Markets spooked by geopolitics yet again

Wall Street stocks, regional indices hit by conflict between US, Syria and Russia

No sooner had trade war tensions begun to ease than geopolitical stresses of a different nature started to rock markets again.

Fears of rising conflict between the United States, Syria and Russia wiped out Wednesday's gains, with Singapore's benchmark Straits Times Index following in Wall Street's footsteps to dip 11.15 points or 0.32 per cent to 3,468.61.

Around 1.6 billion shares worth $1.1 billion were traded, while losers outpacing gainers 219 to 192.

Wall Street stocks sagged overnight as President Donald Trump warned Russia of imminent military action in Syria, a move that sparked Russian rebuttal and raised fears of increased unrest ahead.

This overshadowed positive sentiment from the Federal Open Market Committee minutes as well as fresh US inflation data that showed the consumer price index rose 2.1 per cent in March.

Key regional indices in Japan, South Korea, Australia, Hong Kong and China also fell with Malaysia bucking the trend with a meagre 0.2 per cent gain.

Notable movers here included Dragon Group International, which said yesterday that it has received a delisting notice after its request for further extension to meet bourse requirements for removal from the watch list was rejected. The Chinese electronics engineering firm lost 53 per cent to 0.8 cent.

Units of Lippo Malls Indonesia Retail Trust fell 1.5 cents to 36.5 cents after OCBC Investment Research said Indonesia's new tax rules on income received from land and building leases could "prompt selling pressure on the counter" as the levy could shave about 7 per cent off distributions per unit.

On the brighter side, Hyflux jumped five cents or 19.6 per cent on hopes of potential investors looking to inject additional funds to spur growth.

Datapulse Technology rose one cent to 37.5 cents after the company said it will expand its recently acquired hair care product manufacturer into the distribution business despite the challenges from a bloc of minority shareholders.

Genting Singapore gained three cents to $1.16 after Morgan Stanley raised its rating on the stock from "equal weight" to "overweight".

It cited its attractive valuation after its price retreat, increased local spending and the legalisation of gaming in Japan as early as this year, which could drive its share-price gain.

The research house increased its target price from $1.30 to $1.40.
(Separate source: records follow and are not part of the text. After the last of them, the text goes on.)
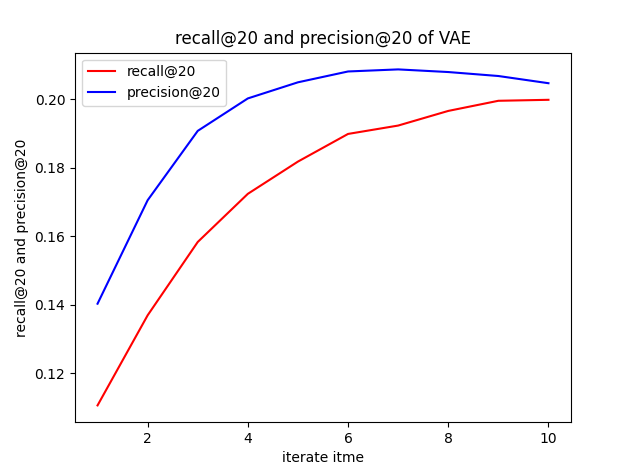
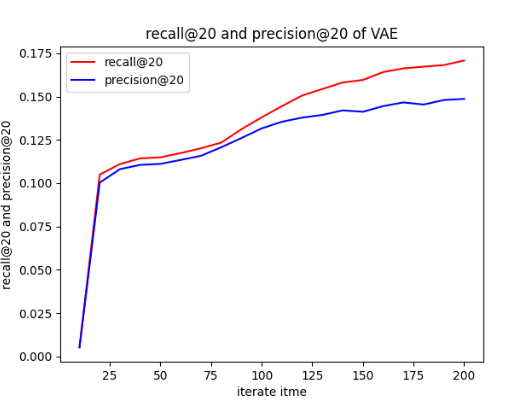
Add files via upload

diff --git a/VAEnew.py b/VAEnew.py
@@ -5,6 +5,7 @@ from torch.utils.data import Dataset, DataLoader
 import torch.nn as nn
 import torch.nn.functional as F
 import matplotlib.pyplot as plt
+from sklearn import preprocessing
 
 
 def split_data(data, part1, part2):
@@ -43,27 +44,31 @@ def filter_data(train_data, valid_data, test_data):
     :param test_data:
     :return: valid_data and test_data after filtering
     """
-    train_movie = train_data['movie_id'].drop_duplicates().tolist()
-    valid_movie = valid_data['movie_id'].drop_duplicates().tolist()
-    test_movie = test_data['movie_id'].drop_duplicates().tolist()
+    train_movie = train_data['movieId'].drop_duplicates().tolist()
+    valid_movie = valid_data['movieId'].drop_duplicates().tolist()
+    test_movie = test_data['movieId'].drop_duplicates().tolist()
 
     valid_movie = list(set(valid_movie).intersection(set(train_movie)))
     test_movie = list(set(test_movie).intersection(set(train_movie)))
 
     # isin: Simultaneously check if the data is equal to multiple values (list / dict / dataframe)
-    valid_data = valid_data[valid_data.movie_id.isin(valid_movie)]
-    test_data = test_data[test_data.movie_id.isin(test_movie)]
+    valid_data = valid_data[valid_data.movieId.isin(valid_movie)]
+    test_data = test_data[test_data.movieId.isin(test_movie)]
 
     return valid_data, test_data
 
 
 def read_data(root1):
-    r_cols = ['user_id', 'movie_id', 'rating', 'time']
-    ratings_base = pd.read_csv(root1, sep="::", names=['user_id', 'movie_id', 'rating', 'time'], engine='python')
-
-    ratings_base.drop(['time'], axis=1, inplace=True)  # only when inplace is true do an operation
+    ratings_base = pd.read_csv(root1)
+    ratings_base.drop(columns=['timestamp'])  # only when inplace is true do an operation
 
     ratings_base = ratings_base[(ratings_base['rating'] >= 1)]
+    lbl_user = preprocessing.LabelEncoder()
+    lbl_movie = preprocessing.LabelEncoder()
+    ratings_base.userId = lbl_user.fit_transform(np.array(ratings_base.userId))
+    ratings_base.movieId = lbl_movie.fit_transform(np.array(ratings_base.movieId))
+    print(f'rating_df.userId.max()={ratings_base.userId.max()}')  # users 0 ~ 609
+    print(f'rating_df.movieId.max()={ratings_base.movieId.max()}')  # movies 0 ~ 9723
 
     train_data, valid_data, test_data = split_data(ratings_base, 0.6, 0.2)
     valid_data, test_data = filter_data(train_data, valid_data, test_data)
@@ -84,24 +89,25 @@ def ranking_matrix(train_data, valid_data, test_data, user_num, item_num):
     valid_mat = np.zeros((user_num, item_num))
     test_mat = np.zeros((user_num, item_num))
 
-    train_user = train_data['user_id'].drop_duplicates().tolist()
-    valid_user = valid_data['user_id'].drop_duplicates().tolist()
-    test_user = test_data['user_id'].drop_duplicates().tolist()
+    train_user = train_data['userId'].drop_duplicates().tolist()
+    valid_user = valid_data['userId'].drop_duplicates().tolist()
+    test_user = test_data['userId'].drop_duplicates().tolist()
 
     # hashset for user -> movies
     train_movie = {}
     for user in train_user:
-        train_movie[user] = train_data.loc[train_data['user_id'] == user]['movie_id'].drop_duplicates().tolist()
+        train_movie[user] = train_data.loc[train_data['userId'] == user]['movieId'].drop_duplicates().tolist()
     valid_movie = {}
     for user in valid_user:
-        valid_movie[user] = valid_data.loc[valid_data['user_id'] == user]['movie_id'].drop_duplicates().tolist()
+        valid_movie[user] = valid_data.loc[valid_data['userId'] == user]['movieId'].drop_duplicates().tolist()
     test_movie = {}
     for user in test_user:
-        test_movie[user] = test_data.loc[test_data['user_id'] == user]['movie_id'].drop_duplicates().tolist()
+        test_movie[user] = test_data.loc[test_data['userId'] == user]['movieId'].drop_duplicates().tolist()
 
     # matrix
     for user in train_user:
         for movie in train_movie[user]:
+            # print(f'user={user}\tmovie={movie}')
             train_mat[user][movie] = 1
 
     for user in valid_user:
@@ -190,13 +196,13 @@ def mytest(train_data, test_data, vae, test_mat, train_mat):
     device = torch.device('cuda' if torch.cuda.is_available() else 'cpu')
     pre_k, rec_k = 0, 0
 
-    test_user = test_data['user_id'].drop_duplicates().tolist()
-    train_user = train_data['user_id'].drop_duplicates().tolist()
+    test_user = test_data['userId'].drop_duplicates().tolist()
+    train_user = train_data['userId'].drop_duplicates().tolist()
     train_movie = {}
 
     for user in train_user:
-        train_movie[user] = train_data.loc[train_data['user_id'] == user][
-            "movie_id"].drop_duplicates().tolist()
+        train_movie[user] = train_data.loc[train_data['userId'] == user][
+            "movieId"].drop_duplicates().tolist()
 
     # use list to slice np array, convert it into tensor
     input_data = torch.tensor(train_mat[test_user], dtype=torch.float).to(device)
@@ -215,8 +221,8 @@ def mytest(train_data, test_data, vae, test_mat, train_mat):
 
     for i, u in enumerate(test_user):
         hit = 0
-        test_list = test_data.loc[test_data['user_id'] == u][
-            "movie_id"].drop_duplicates().tolist()
+        test_list = test_data.loc[test_data['userId'] == u][
+            "movieId"].drop_duplicates().tolist()
 
         recommend = []
         for movie in tmp_list[i]:
@@ -244,7 +250,7 @@ def train(movie_num, hidden_num, dataloader, train_data, test_data, test_mat, tr
     recall_list = []
     precision_list = []
     opt = torch.optim.Adam(vae.parameters(), lr=lr)
-    iters = 100
+    iters = 200
     for i in range(1, iters + 1):
         for x, user in dataloader:
             x = x.to(device)
@@ -263,7 +269,7 @@ def train(movie_num, hidden_num, dataloader, train_data, test_data, test_mat, tr
 
 
 def data_visualization(recall_list, precision_list, length):
-    epochs = [i for i in range(1, length + 1)]
+    epochs = [10 * i for i in range(1, length + 1)]
     fig, ax = plt.subplots()
     plt.plot(epochs, recall_list, color='r', label='recall@20')
     plt.plot(epochs, precision_list, color='b', label='precision@20')
@@ -275,12 +281,12 @@ def data_visualization(recall_list, precision_list, length):
 
 
 if __name__ == '__main__':
-    root1 = 'ml-1m/ratings.txt'
+    root1 = 'ml-latest-small/ratings.csv'
     train_data, valid_data, test_data = read_data(root1)
     print('Reading data is complete')
 
-    user_num = 6041
-    movie_num = 4000
+    user_num = 610
+    movie_num = 9627
     hidden_num = 200
 
     train_mat, valid_mat, test_mat = ranking_matrix(train_data, valid_data, test_data, user_num, movie_num)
A version of this article appeared in the print edition of The Straits Times on April 13, 2018, with the headline 'Markets spooked by geopolitics yet again'. Print Edition | Subscribe